» Listed entries
___
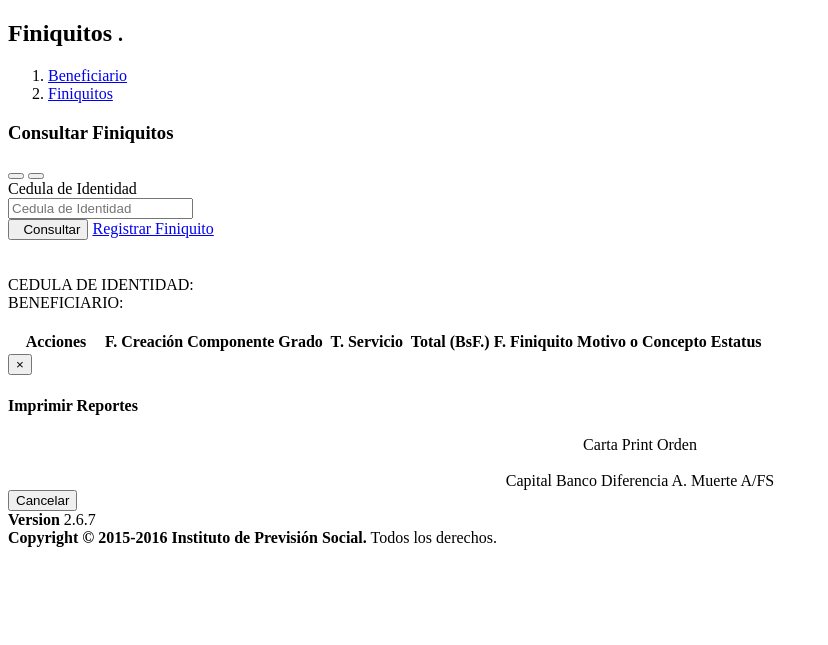
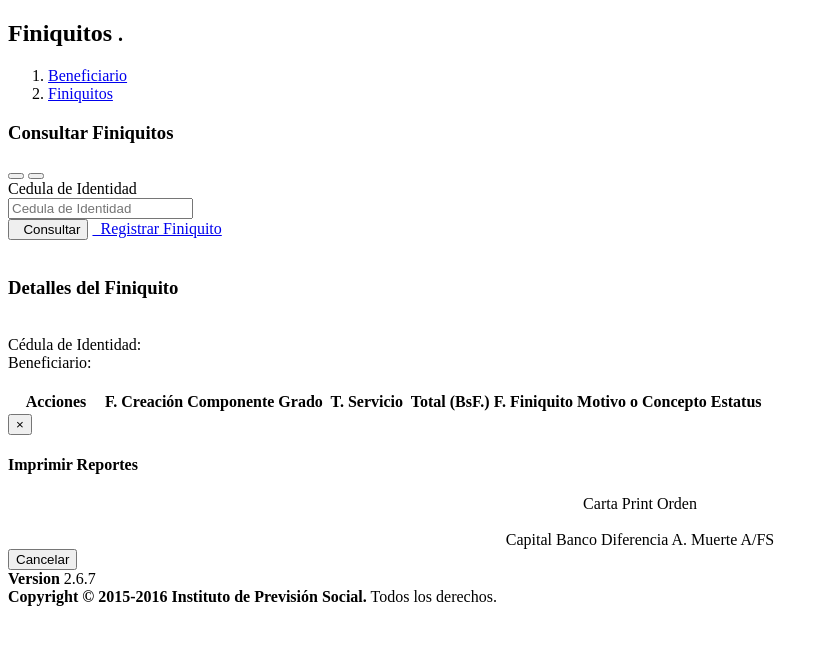
Before and after one commit to gesaodin/space, a PHP site: the page made by application/modules/panel/views/menu/beneficiario/finiquito.php in a window 1280 px wide. Shown: the top 645 px of the page, without its empty margins (0-828 px from the left). Run offline with PHP 8.4, Linux system fonts and the light colour scheme; the template is opened without the code that fills it, so the values that code supplies are empty.

Commit message:
1# Cambios en las direcciones y/o acciones en las x

```diff
--- a/application/modules/panel/controllers/Panel.php
+++ b/application/modules/panel/controllers/Panel.php
@@ -154,6 +154,8 @@ class Panel extends MY_Controller {
 	public function consultarBeneficiario($cedula = '', $fecha = ''){
 		$this->load->model('beneficiario/MBeneficiario');
 		$this->MBeneficiario->obtenerID($cedula, $fecha);
+		$this->load->model('beneficiario/MOrdenPago');
+		$this->MBeneficiario->HistorialOrdenPagos = $this->MOrdenPago->listarPorCedula($cedula);
 		echo json_encode($this->MBeneficiario);
 	}
 	public function consultarHistorialBeneficiario($id = ''){
@@ -165,10 +167,11 @@ class Panel extends MY_Controller {
 	public function consultarBeneficiarios($cedula = '', $fecha = ''){
 		$this->load->model('beneficiario/MBeneficiario');
 		$this->load->model('beneficiario/MHistorialMovimiento');
+		$this->load->model('beneficiario/MOrdenPago');
 
 		$this->MBeneficiario->obtenerID($cedula, $fecha);
 
-
+		$this->MBeneficiario->HistorialOrdenPagos = $this->MOrdenPago->listarPorCedula($cedula);
 		$this->MBeneficiario->HistorialDetalleMovimiento = $this->MHistorialMovimiento->listarDetalle($cedula);
 
 
--- a/application/modules/panel/models/beneficiario/MBeneficiario.php
+++ b/application/modules/panel/models/beneficiario/MBeneficiario.php
@@ -292,6 +292,11 @@ class MBeneficiario extends CI_Model{
 	* @var MCalculo
 	*/
 	var $Calculo = array();
+
+	/**
+	* @var MOrdenPago
+	*/
+	var $HistorialOrdenPagos = array();
 
 	/**
 	* Iniciando la clase, Cargando Elementos Pace
--- a/application/modules/panel/views/inc/cabecera.php
+++ b/application/modules/panel/views/inc/cabecera.php
@@ -40,13 +40,17 @@
     <![endif]-->
 
 
-        <script type="text/javascript">
+    <script type="text/javascript">
       /**
       * Validar Ubicacion
       * @return ubicacion
       */
       var sUrl = "<?php echo base_url(); ?>";
       var sUrlP = sUrl + 'index.php' + <?php echo "/" . __CONTROLADOR . "/";?>;
+      function cerrar(){
+        window.history.back();
+      }
+
     </script>
 
   </head>
--- a/application/modules/panel/views/inc/pie.php
+++ b/application/modules/panel/views/inc/pie.php
@@ -43,6 +43,10 @@
   <!--FIN DATE-->
   <!-- Page script -->
   <script>
+
+    function principal(){
+        $(location).attr('href', sUrlP + "index");
+     }
     $(function () {
         //Initialize Select2 Elements
         $(".select2").select2();
--- a/application/modules/panel/views/menu/beneficiario/finiquito.php
+++ b/application/modules/panel/views/menu/beneficiario/finiquito.php
@@ -32,7 +32,7 @@
                        <div class="box-tools pull-right">
                       <button type="button" class="btn btn-box-tool" data-widget="collapse" data-toggle="tooltip" title="Collapse">
                         <i class="fa fa-minus"></i></button>
-                      <button type="button" class="btn btn-box-tool" data-widget="remove" data-toggle="tooltip" title="Remove">
+                      <button type="button" class="btn btn-box-tool" data-widget="remove" data-toggle="tooltip" title="Remove" onclick="principal()">
                         <i class="fa fa-times"></i></button>
                   </div>
                   </div>
@@ -45,18 +45,30 @@
                               <div class="col-md-6">
                           <button type="button" class="btn btn-info pull-midium" onclick="consultarFiniquitos()"><i class="fa fa-search"></i>&nbsp;&nbsp;Consultar</button>
                           <a href="<?php echo base_url()?>index.php/panel/Panel/registrarFiniquito" class="btn btn-success pull-midium">
-                          <i class="fa fa-plus"></i> Registrar Finiquito</a>
+                          <i class="fa fa-plus"></i>&nbsp;&nbsp;Registrar Finiquito</a>
                           </a>
                               </div>
                               <br>
                     </div>
+                  <!-- /.box-body -->
+
+                  <!-- /.box-footer-->
                 </div>
-                  <!-- /.box-body -->
-                  <div class="box-footer">
-                   <!-- /.box-header -->
+                <!-- /.box -->
+
+                <div class="box box-success">
+                  <div class="box-header with-border">
+                    <h3 class="box-title">Detalles del Finiquito</h3>
+                    <div class="box-tools pull-right">
+
+                    </div><!-- /.box-tools -->
+                  </div><!-- /.box-header -->
+                  <div class="box-body">
+
+
                          <br>
-                        <label>CEDULA DE IDENTIDAD: </label><label id="lblCedula"></label><br>
-                        <label>BENEFICIARIO: </label><label id="lblBeneficiario"></label>
+                        <label>Cédula de Identidad:&nbsp;</label><label id="lblCedula"></label><br>
+                        <label>Beneficiario:&nbsp;</label><label id="lblBeneficiario"></label>
                         <br><br>
 
                           <table id="reporteFiniquitos" class="table table-bordered table-hover">
@@ -81,10 +93,21 @@
 
                           </table>
 
-                  </div>
-                  <!-- /.box-footer-->
-                </div>
-                <!-- /.box -->
+                  </div><!-- /.box-body -->
+                </div><!-- /.box -->
+
+
+
+
+
+
+
+
+
+
+
+
+
 
               </section>
 
--- a/application/modules/panel/views/menu/beneficiario/registrar_finiquito.php
+++ b/application/modules/panel/views/menu/beneficiario/registrar_finiquito.php
@@ -32,7 +32,9 @@
               <h3 class="box-title">Datos Basicos</h3>
               <div class="box-tools pull-right">
                 <button class="btn btn-box-tool" data-widget="collapse" data-toggle="tooltip" title="Minimizar"><i class="fa fa-minus"></i></button>
-                <button class="btn btn-box-tool" data-widget="remove" data-toggle="tooltip" title="Cerrar"><i class="fa fa-times"></i></button>
+                <button class="btn btn-box-tool" data-widget="remove" data-toggle="tooltip" title="Cerrar" onclick='cerrar()'>
+                  <i class="fa fa-times"></i>
+                </button>
               </div>
             </div>
             <div class="box-body">
@@ -418,7 +420,7 @@
               <div id="controles" style="display: none">
                 <a href="#!" onclick="GuargarFiniquito()"
                 class="btn btn-success" target="_top"><i class="glyphicon glyphicon-download-alt"></i>&nbsp;&nbsp;Guardar Finiquito</a>
-                <a href="#!" onclick="CancelarFiniquito()"
+                <a href="#!" onclick="cerrar()"
                 class="btn btn-danger" target="_top"><i class="glyphicon glyphicon-remove"></i>&nbsp;&nbsp;Cancelar Finiquito</a>
                 </center>
               </div>
--- a/application/modules/panel/views/reporte/beneficiario/punto_cuenta_anticipo.php
+++ b/application/modules/panel/views/reporte/beneficiario/punto_cuenta_anticipo.php
@@ -115,7 +115,7 @@
    <tr><td>TITULO DEL ASUNTO</td><td>DECISIÓN</td><td>OBSERVACIÓN</td></tr>
    <tr>
       <td>
-        Esta Gerencia somete a la consideración del ciudadano GD. Presidente de la Junta Administradora del IPSFA,
+        Esta Gerencia somete a la consideración del ciudadano GB. Presidente de la Junta Administradora del IPSFA,
         la solicitud formulada por <b><?php
           echo $Beneficiario->Componente->Grado->nombre; echo $Beneficiario->nombres . ' ' . $Beneficiario->apellidos; ?>
          </b> titular de la cédula de identidad <b><?php echo $Beneficiario->cedula;?></b> de un adelanto de su
```
Also changed, not shown: application/modules/panel/views/js/anticipo.js (+20 -0 lines), application/modules/panel/views/menu/beneficiario/anticipo.php (+17 -2 lines), application/modules/panel/views/reporte/beneficiario/orden_pago_anticipo.php (added). Lines whose indentation alone changed are shown as unchanged.
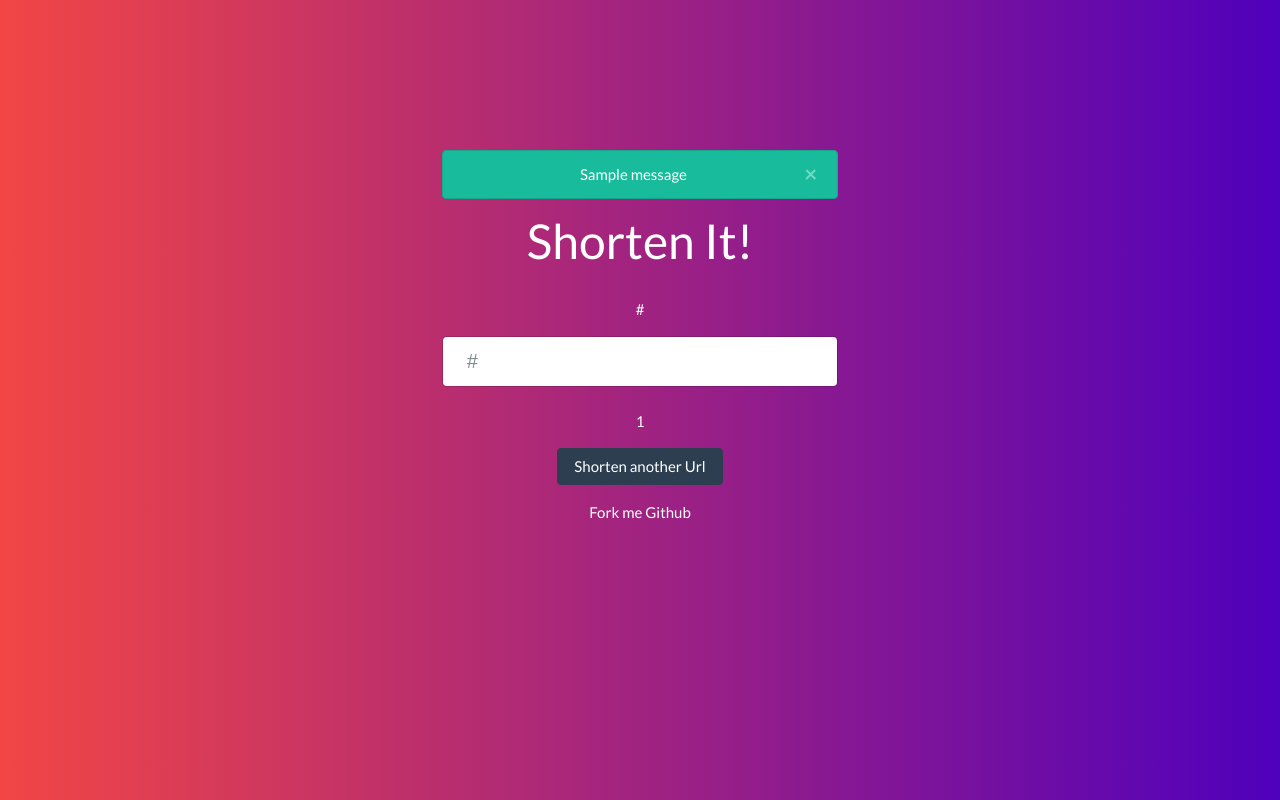
After one commit to shubhamnishad97/URL-Shortener, a Django app: template shortener/templates/success.html in a window 1280 px wide. The commit adds this page. Run offline with Django 3.2, Linux system fonts and the light colour scheme; the template is opened without the code that fills it: most values are stand-ins (such as "Sample title", 1, 10 or a date in 2020); one stand-in notice (Sample message) is shown; some libraries are stand-ins or nearby versions.

Commit message:
added a success page for easy navigation

```diff
--- a/shortener/templates/base.html
+++ b/shortener/templates/base.html
@@ -16,16 +16,6 @@
 <body>
 <div id="particles-js"></div>
 
-            <!-- displaying messages -->
-            {% if messages %}
-                {% for message in messages %}
-                  <div class="alert alert-{{ message.tags }}">  <!-- singular -->
-                    <a class="close" data-dismiss="alert">×</a>
-                    {{ message|safe }}
-                  </div>
-                {% endfor %}
-              {% endif %}
-
           <div id="main" class="display-text col-sm-4 offset-sm-4">
             <!-- displaying content of the child template -->
             {% block content %}
--- /dev/null
+++ b/shortener/templates/success.html
@@ -0,0 +1,37 @@
+{% extends 'base.html' %}
+{% block title %}
+Shorten It!
+{% endblock %}
+
+{% block content %}
+
+		{% if object %}
+
+		<div class="text-center">
+			<!-- displaying messages -->
+
+            {% if messages %}
+                {% for message in messages %}
+                  <div class="alert alert-{{ message.tags }}">  <!-- singular -->
+                    <a class="close" data-dismiss="alert">×</a>
+                    {{ message|safe }}
+                  </div>
+                {% endfor %}
+              {% endif %}
+
+
+			<h1>Shorten It!</h1>
+			<br>
+			<p>{{object.url}}</p>
+			<div class="input-group input-group-lg">
+				<input class="form-control" type="text" value="{{object.get_short_url}}">
+		    </div>
+		    <br>
+		    <p>{{object.count}}</p>
+		    <a class="btn btn-primary" href="/">Shorten another Url</a>
+		</div>
+
+
+	{% endif %}
+
+{% endblock %}
--- a/shortener/views.py
+++ b/shortener/views.py
@@ -48,4 +48,4 @@ class HomeView(View):
                 messages.add_message(request, messages.INFO, 'Shortened URL already exists')
 
 
-        return render(request, 'home.html',context)
+        return render(request, 'success.html',context)
```
Also changed, not shown: shortener/templates/home.html (+6 -4 lines).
___
Search the material for "function" and copy each matching line.

» Exercise answer
 	public function consultarBeneficiario($cedula = '', $fecha = ''){
 	public function consultarHistorialBeneficiario($id = ''){
 	public function consultarBeneficiarios($cedula = '', $fecha = ''){
+      function cerrar(){
+    function principal(){
     $(function () {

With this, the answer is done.